* What is expected *
The answer should contain all of the data, retyped without any alteration.
-- Opening Marker --
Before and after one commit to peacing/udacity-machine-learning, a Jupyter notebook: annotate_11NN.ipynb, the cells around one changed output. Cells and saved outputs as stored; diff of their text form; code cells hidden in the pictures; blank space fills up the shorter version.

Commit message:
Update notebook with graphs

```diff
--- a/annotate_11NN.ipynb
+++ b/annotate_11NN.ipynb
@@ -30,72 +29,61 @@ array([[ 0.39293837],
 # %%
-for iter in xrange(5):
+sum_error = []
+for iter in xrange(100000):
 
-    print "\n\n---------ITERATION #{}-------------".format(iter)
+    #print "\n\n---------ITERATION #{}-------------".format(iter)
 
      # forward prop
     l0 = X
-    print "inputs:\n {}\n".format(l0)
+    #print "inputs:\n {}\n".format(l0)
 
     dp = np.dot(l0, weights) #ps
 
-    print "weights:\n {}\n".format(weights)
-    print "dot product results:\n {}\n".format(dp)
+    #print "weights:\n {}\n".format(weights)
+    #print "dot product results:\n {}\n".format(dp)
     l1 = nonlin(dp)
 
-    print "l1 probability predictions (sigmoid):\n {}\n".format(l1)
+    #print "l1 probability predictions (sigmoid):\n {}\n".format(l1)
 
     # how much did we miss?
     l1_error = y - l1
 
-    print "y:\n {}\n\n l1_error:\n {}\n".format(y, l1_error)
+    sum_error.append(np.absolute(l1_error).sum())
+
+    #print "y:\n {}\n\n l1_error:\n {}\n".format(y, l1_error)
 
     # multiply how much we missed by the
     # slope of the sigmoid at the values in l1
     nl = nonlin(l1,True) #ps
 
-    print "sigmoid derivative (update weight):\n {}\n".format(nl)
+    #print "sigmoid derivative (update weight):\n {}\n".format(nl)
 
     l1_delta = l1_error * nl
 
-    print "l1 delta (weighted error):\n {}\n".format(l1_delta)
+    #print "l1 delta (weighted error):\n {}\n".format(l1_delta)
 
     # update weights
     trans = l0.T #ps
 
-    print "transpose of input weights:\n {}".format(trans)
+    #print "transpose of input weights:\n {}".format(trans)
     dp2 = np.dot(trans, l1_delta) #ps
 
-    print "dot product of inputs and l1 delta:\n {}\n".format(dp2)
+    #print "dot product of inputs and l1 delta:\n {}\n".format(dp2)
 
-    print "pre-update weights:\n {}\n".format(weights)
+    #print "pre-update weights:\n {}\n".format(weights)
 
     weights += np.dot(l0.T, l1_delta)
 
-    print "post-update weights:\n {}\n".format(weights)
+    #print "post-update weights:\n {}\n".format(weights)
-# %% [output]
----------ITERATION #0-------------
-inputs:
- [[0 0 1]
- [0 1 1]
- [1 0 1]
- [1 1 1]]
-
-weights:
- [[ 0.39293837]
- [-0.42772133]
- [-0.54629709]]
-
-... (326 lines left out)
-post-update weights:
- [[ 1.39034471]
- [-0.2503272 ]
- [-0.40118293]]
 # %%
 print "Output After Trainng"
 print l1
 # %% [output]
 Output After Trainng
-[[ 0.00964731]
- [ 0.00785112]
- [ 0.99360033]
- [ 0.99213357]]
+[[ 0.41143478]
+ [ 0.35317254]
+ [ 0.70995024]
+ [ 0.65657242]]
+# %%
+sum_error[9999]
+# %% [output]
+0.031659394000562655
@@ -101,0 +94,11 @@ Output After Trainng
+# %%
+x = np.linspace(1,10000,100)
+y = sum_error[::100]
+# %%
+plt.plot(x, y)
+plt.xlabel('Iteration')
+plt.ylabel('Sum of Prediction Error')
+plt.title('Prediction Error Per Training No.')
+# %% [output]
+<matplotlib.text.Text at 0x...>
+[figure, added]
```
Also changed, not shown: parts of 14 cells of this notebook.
-- Closing Marker --
* Response box *
Before and after one commit to peacing/udacity-machine-learning, a Jupyter notebook: annotate_11NN.ipynb, the cells around one changed output. Cells and saved outputs as stored; diff of their text form; code cells hidden in the pictures; blank space fills up the shorter version.

Commit message:
Update notebook with graphs

```diff
--- a/annotate_11NN.ipynb
+++ b/annotate_11NN.ipynb
@@ -30,72 +29,61 @@ array([[ 0.39293837],
 # %%
-for iter in xrange(5):
+sum_error = []
+for iter in xrange(100000):
 
-    print "\n\n---------ITERATION #{}-------------".format(iter)
+    #print "\n\n---------ITERATION #{}-------------".format(iter)
 
      # forward prop
     l0 = X
-    print "inputs:\n {}\n".format(l0)
+    #print "inputs:\n {}\n".format(l0)
 
     dp = np.dot(l0, weights) #ps
 
-    print "weights:\n {}\n".format(weights)
-    print "dot product results:\n {}\n".format(dp)
+    #print "weights:\n {}\n".format(weights)
+    #print "dot product results:\n {}\n".format(dp)
     l1 = nonlin(dp)
 
-    print "l1 probability predictions (sigmoid):\n {}\n".format(l1)
+    #print "l1 probability predictions (sigmoid):\n {}\n".format(l1)
 
     # how much did we miss?
     l1_error = y - l1
 
-    print "y:\n {}\n\n l1_error:\n {}\n".format(y, l1_error)
+    sum_error.append(np.absolute(l1_error).sum())
+
+    #print "y:\n {}\n\n l1_error:\n {}\n".format(y, l1_error)
 
     # multiply how much we missed by the
     # slope of the sigmoid at the values in l1
     nl = nonlin(l1,True) #ps
 
-    print "sigmoid derivative (update weight):\n {}\n".format(nl)
+    #print "sigmoid derivative (update weight):\n {}\n".format(nl)
 
     l1_delta = l1_error * nl
 
-    print "l1 delta (weighted error):\n {}\n".format(l1_delta)
+    #print "l1 delta (weighted error):\n {}\n".format(l1_delta)
 
     # update weights
     trans = l0.T #ps
 
-    print "transpose of input weights:\n {}".format(trans)
+    #print "transpose of input weights:\n {}".format(trans)
     dp2 = np.dot(trans, l1_delta) #ps
 
-    print "dot product of inputs and l1 delta:\n {}\n".format(dp2)
+    #print "dot product of inputs and l1 delta:\n {}\n".format(dp2)
 
-    print "pre-update weights:\n {}\n".format(weights)
+    #print "pre-update weights:\n {}\n".format(weights)
 
     weights += np.dot(l0.T, l1_delta)
 
-    print "post-update weights:\n {}\n".format(weights)
+    #print "post-update weights:\n {}\n".format(weights)
-# %% [output]
----------ITERATION #0-------------
-inputs:
- [[0 0 1]
- [0 1 1]
- [1 0 1]
- [1 1 1]]
-
-weights:
- [[ 0.39293837]
- [-0.42772133]
- [-0.54629709]]
-
-... (326 lines left out)
-post-update weights:
- [[ 1.39034471]
- [-0.2503272 ]
- [-0.40118293]]
 # %%
 print "Output After Trainng"
 print l1
 # %% [output]
 Output After Trainng
-[[ 0.00964731]
- [ 0.00785112]
- [ 0.99360033]
- [ 0.99213357]]
+[[ 0.41143478]
+ [ 0.35317254]
+ [ 0.70995024]
+ [ 0.65657242]]
+# %%
+sum_error[9999]
+# %% [output]
+0.031659394000562655
@@ -101,0 +94,11 @@ Output After Trainng
+# %%
+x = np.linspace(1,10000,100)
+y = sum_error[::100]
+# %%
+plt.plot(x, y)
+plt.xlabel('Iteration')
+plt.ylabel('Sum of Prediction Error')
+plt.title('Prediction Error Per Training No.')
+# %% [output]
+<matplotlib.text.Text at 0x...>
+[figure, added]
```
Also changed, not shown: parts of 14 cells of this notebook.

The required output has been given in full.